This seamless patient experience makes holistic care anywhere a reality and eliminates sources of unwanted stress and burden that can negatively impact outcomes. 

Captures how a child’s blood sugar responds to everyday situations

Using the prick-and-capture method of monitoring blood glucose values throughout the day provides only temporary snapshots of the status of the patient, leaving a lot of time in between tests where data is not captured.

By pivoting to a continuous, automated method of capturing this data, a more accurate representation of blood sugar values is provided. Most importantly, the data shows how a patient’s blood sugar values fluctuate throughout the day and how those values respond to everyday situations and activities. This includes, but is not limited to, eating meals, participating in sports, or dealing with possible illness or stressors on the body’s system.

Supports data dashboards allowing medical teams to prioritize help, education or guidance

One of the key learnings that came out of this study was that patients and families were receptive to incorporating this data into electronic medical records. This was important for two reasons.

First, it is much easier for patients to maintain tight glucose control starting soon after they are diagnosed than to try and re-attain those levels once glucose values have increased. Having a constant pulse of data gave patients an active role in education around mitigating diabetes challenges and empowered them to own their health care. The study shows that education and access to technology early in the process drives better results.

Second, having this data automatically uploaded to their electronic medical records meant that care providers could look at patients holistically and determine which individuals and families needed additional education, guidance or support with their care. Not only did this drive a more efficient and effective care team, but it gave patients peace of mind knowing that care providers had visibility into blood sugar values at all times. 

It’s worth noting that the transfer of data and the presenting of data in an actionable way can be a challenging prospect. Organizations must understand the engineering and data science requirements that have a critical hand in making device deployment successful. 

Coming out of the study, we hope to be able to develop and (eventually) share this dashboard system to help overcome one of the largest barriers to the implementation and adoption of continuous glucose monitoring systems.

What’s next?

As a group of providers, we must work to provide widespread and accessible continuous glucose monitoring capabilities to children and adolescents. 

We were pleased with the positive impact that early access to continuous glucose monitoring – and education around the usage and benefits of these solutions – made for children and families. 

Part of the success of this study was that all patients were able to participate and benefit from the program equitably, whether they had private or public insurance. This underscores the need to ensure we work collaboratively to overcome potential hurdles, including disparities in accessibility, connectivity and clinician buy-in. 

We must continue to advocate for the best possible care for patients.

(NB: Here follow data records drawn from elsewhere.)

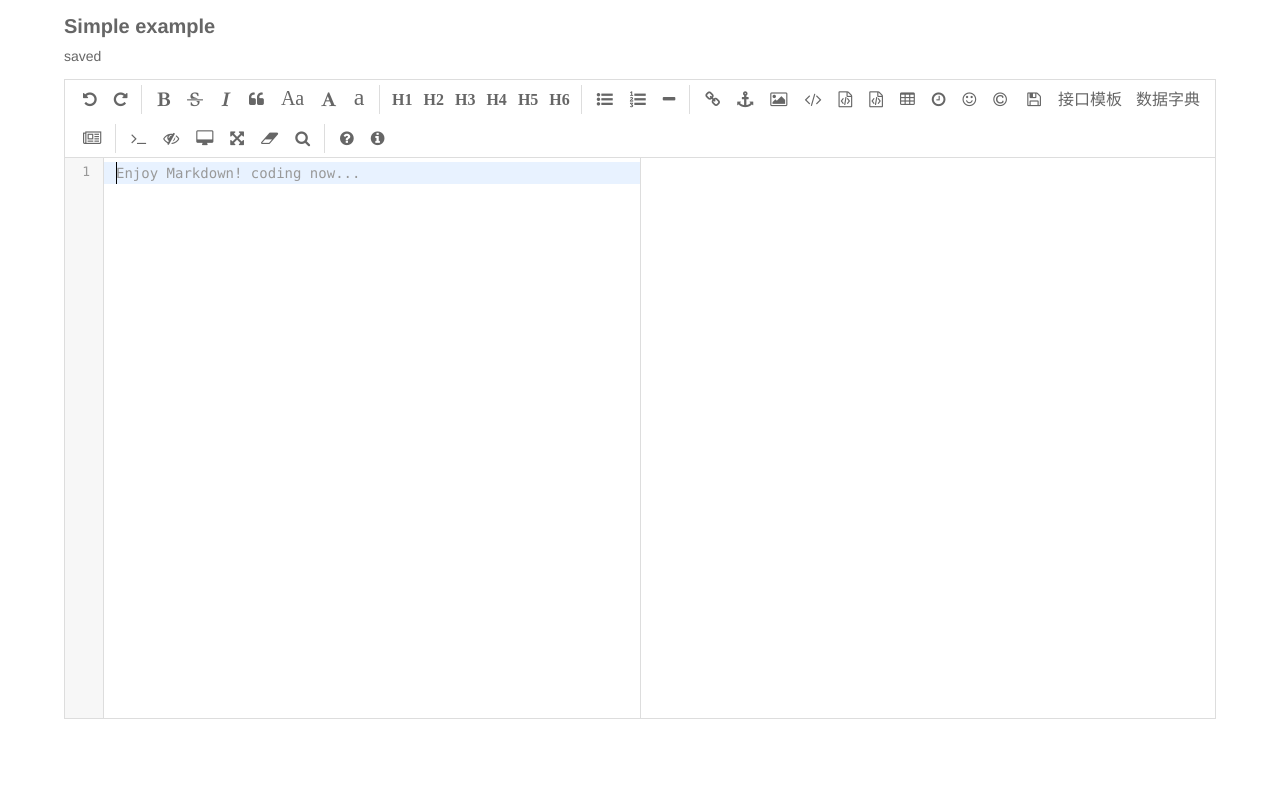
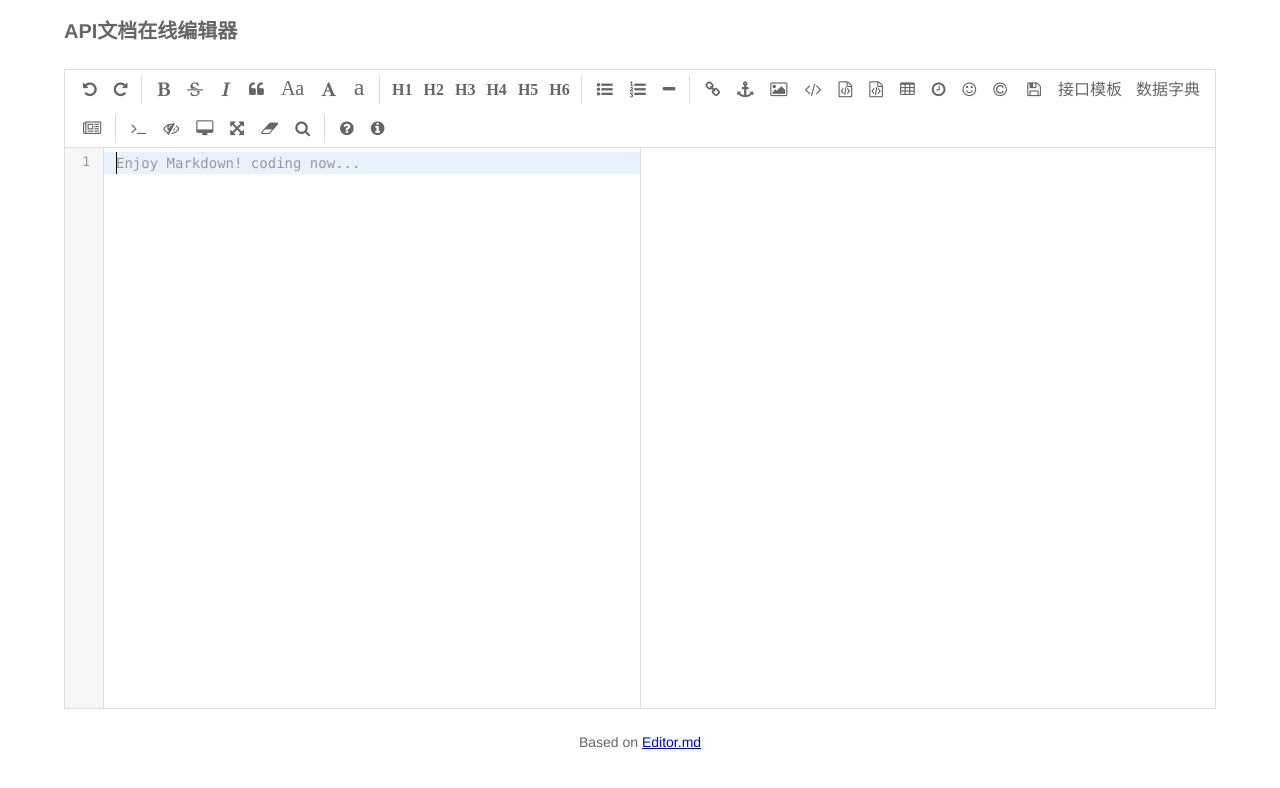
Before and after one commit to ionepub/md, a website: page index.html in a window 1280 px wide. Drawn offline with Linux system fonts and the light colour scheme.

Commit message:
add ref info

```diff
--- a/examples/css/style.css
+++ b/examples/css/style.css
@@ -92,3 +92,9 @@ body {
 .btns button:hover, .btn:hover {
     background: #f6f6f6;
 }
+
+#layout > footer {
+    width: 100%;
+    text-align: center;
+    padding-top: 10px;
+}
--- a/index.html
+++ b/index.html
@@ -2,7 +2,7 @@
 <html lang="zh">
     <head>
         <meta charset="utf-8" />
-        <title>Simple example - Editor.md examples</title>
+        <title>API文档在线编辑器 - Editor.md</title>
         <link rel="stylesheet" href="examples/css/style.css" />
         <link rel="stylesheet" href="./css/editormd.css" />
         <link rel="shortcut icon" href="https://pandao.github.io/editor.md/favicon.ico" type="image/x-icon" />
@@ -10,12 +10,14 @@
     <body>
         <div id="layout">
             <header>
-                <h1>Simple example</h1>
-                <p>saved</p>
+                <h1>API文档在线编辑器</h1>
             </header>
             <div id="container">
                 <textarea style="display:none;"></textarea>
             </div>
+            <footer>
+                Based on <a href="https://pandao.github.io/editor.md/" target="_blank">Editor.md</a>
+            </footer>
         </div>
         <script src="examples/js/jquery.min.js"></script>
         <script src="./editormd.min.js"></script>
```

This study proves there are plenty of positives to advocate for.   

About David Maahs, MD

Dr. David M. Maahs is the Lucile Salter Packard Professor of Pediatrics, Division Chief of Pediatric Endocrinology, and Associate Chair for Academic Affairs in Pediatrics at Stanford University and the Lucile Packard Children’s Hospital. He earned his MD followed by a Pediatric Residency at the University of New Mexico. After 3 years on New Mexico’s faculty, Dr. Maahs completed a Pediatric Endocrinology fellowship and a concurrent Ph.D. in Epidemiology at the University of Colorado. He remained on Colorado’s faculty for 10 years, advancing to Professor of Pediatrics before moving to Stanford. Prior to his medical career, Dr. Maahs received a BA and MA in English from the University of Kansas and was inspired to pursue a medical career after serving in the Peace Corps with assignments in Tunisia and the Central African Republic.